WORK TO COMPLETE
Where does the string "业务线程发件箱分批交回" occur in the entries below? Copy every line where it does.
------ TASK MATERIAL ------
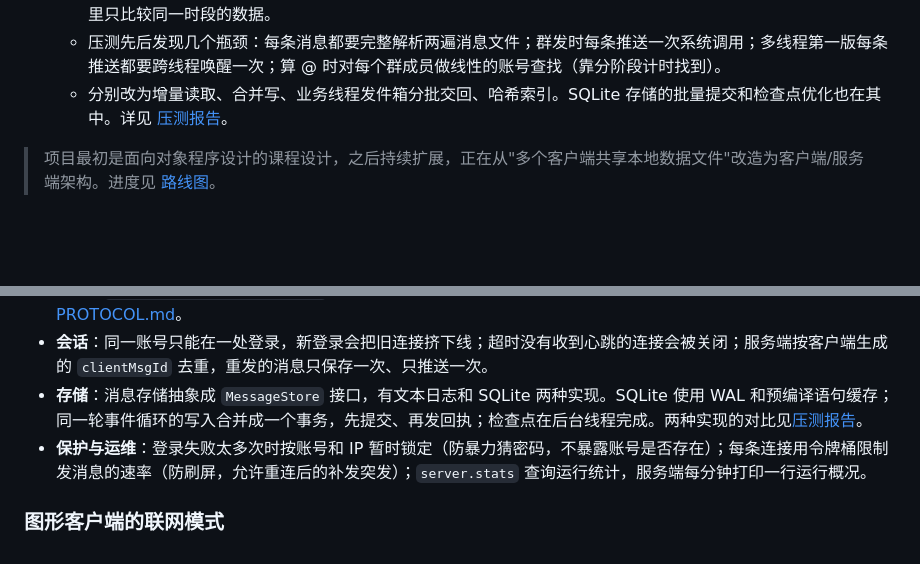
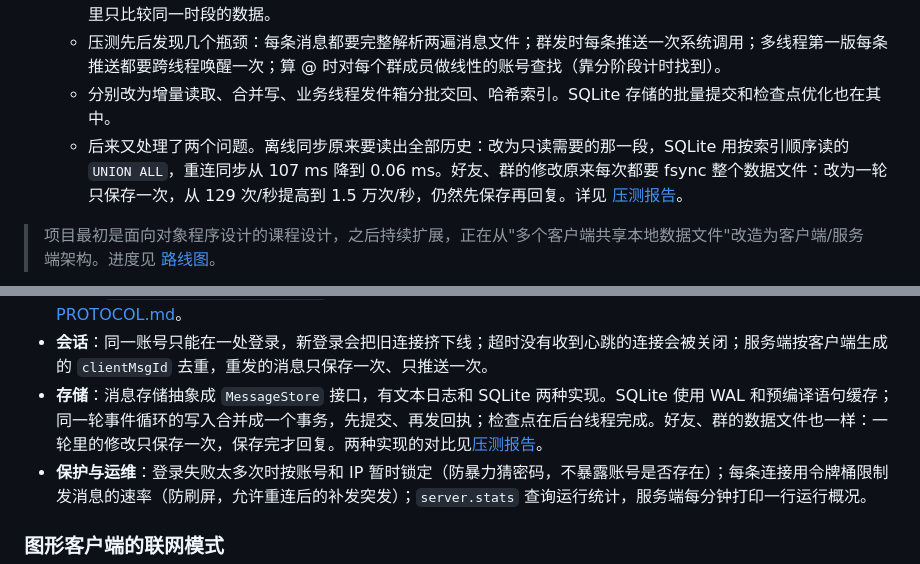
Before and after one commit to Hakak1-yrs/IMChat, a Markdown page: README.md, 2 parts joined by grey strips. GitHub-like rendering; blank space fills up the shorter version.

Commit message:
README: mention the sync and data-save optimizations

```diff
--- a/README.md
+++ b/README.md
@@ -15,7 +15,8 @@
 - **压测工具** `IMChatBench`：
   - 测得私信 **5～6.6 万条/秒**（2 个 I/O 线程，p99 约 5 ms），100 人群消息 **2.7 万条/秒**（单线程，每秒推送约 260 万条）；5,000 条并发连接下私信 5.4 万条/秒，推送一条不少。不同时段的绝对数字会随机器状态波动，报告里只比较同一时段的数据。
   - 压测先后发现几个瓶颈：每条消息都要完整解析两遍消息文件；群发时每条推送一次系统调用；多线程第一版每条推送都要跨线程唤醒一次；算 @ 时对每个群成员做线性的账号查找（靠分阶段计时找到）。
-  - 分别改为增量读取、合并写、业务线程发件箱分批交回、哈希索引。SQLite 存储的批量提交和检查点优化也在其中。详见 [压测报告](docs/BENCHMARK.md)。
+  - 分别改为增量读取、合并写、业务线程发件箱分批交回、哈希索引。SQLite 存储的批量提交和检查点优化也在其中。
+  - 后来又处理了两个问题。离线同步原来要读出全部历史：改为只读需要的那一段，SQLite 用按索引顺序读的 `UNION ALL`，重连同步从 107 ms 降到 0.06 ms。好友、群的修改原来每次都要 fsync 整个数据文件：改为一轮只保存一次，从 129 次/秒提高到 1.5 万次/秒，仍然先保存再回复。详见 [压测报告](docs/BENCHMARK.md)。
 
 > 项目最初是面向对象程序设计的课程设计，之后持续扩展，正在从"多个客户端共享本地数据文件"改造为客户端/服务端架构。进度见 [路线图](docs/ROADMAP.md)。
 
@@ -53,7 +54,7 @@
 - **非阻塞发送与合并写**：调用 `send` 时先放进输出缓冲区，本轮事件处理完后统一写出，同一轮里发给同一连接的多条消息合并成一次系统调用（群发时效果明显）。写不完的部分留在缓冲区，等可写事件再继续写；只有缓冲区里有数据时才关心可写事件，避免 `poll` 空转。如果对方长时间不读、积压超过 8 MiB，就断开连接，防止慢速客户端拖垮服务端内存。
 - **协议**：`[4 字节长度][2 字节类型][JSON]`，按长度切分以处理半包和粘包；长度超过上限时直接断开。详见 [PROTOCOL.md](docs/PROTOCOL.md)。
 - **会话**：同一账号只能在一处登录，新登录会把旧连接挤下线；超时没有收到心跳的连接会被关闭；服务端按客户端生成的 `clientMsgId` 去重，重发的消息只保存一次、只推送一次。
-- **存储**：消息存储抽象成 `MessageStore` 接口，有文本日志和 SQLite 两种实现。SQLite 使用 WAL 和预编译语句缓存；同一轮事件循环的写入合并成一个事务，先提交、再发回执；检查点在后台线程完成。两种实现的对比见[压测报告](docs/BENCHMARK.md#4-存储文本日志-vs-sqlite)。
+- **存储**：消息存储抽象成 `MessageStore` 接口，有文本日志和 SQLite 两种实现。SQLite 使用 WAL 和预编译语句缓存；同一轮事件循环的写入合并成一个事务，先提交、再发回执；检查点在后台线程完成。好友、群的数据文件也一样：一轮里的修改只保存一次，保存完才回复。两种实现的对比见[压测报告](docs/BENCHMARK.md#4-存储文本日志-vs-sqlite)。
 - **保护与运维**：登录失败太多次时按账号和 IP 暂时锁定（防暴力猜密码，不暴露账号是否存在）；每条连接用令牌桶限制发消息的速率（防刷屏，允许重连后的补发突发）；`server.stats` 查询运行统计，服务端每分钟打印一行运行概况。
 
 ### 图形客户端的联网模式
```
------
RESPONSE TO THE TASK
-  - 分别改为增量读取、合并写、业务线程发件箱分批交回、哈希索引。SQLite 存储的批量提交和检查点优化也在其中。详见 [压测报告](docs/BENCHMARK.md)。
+  - 分别改为增量读取、合并写、业务线程发件箱分批交回、哈希索引。SQLite 存储的批量提交和检查点优化也在其中。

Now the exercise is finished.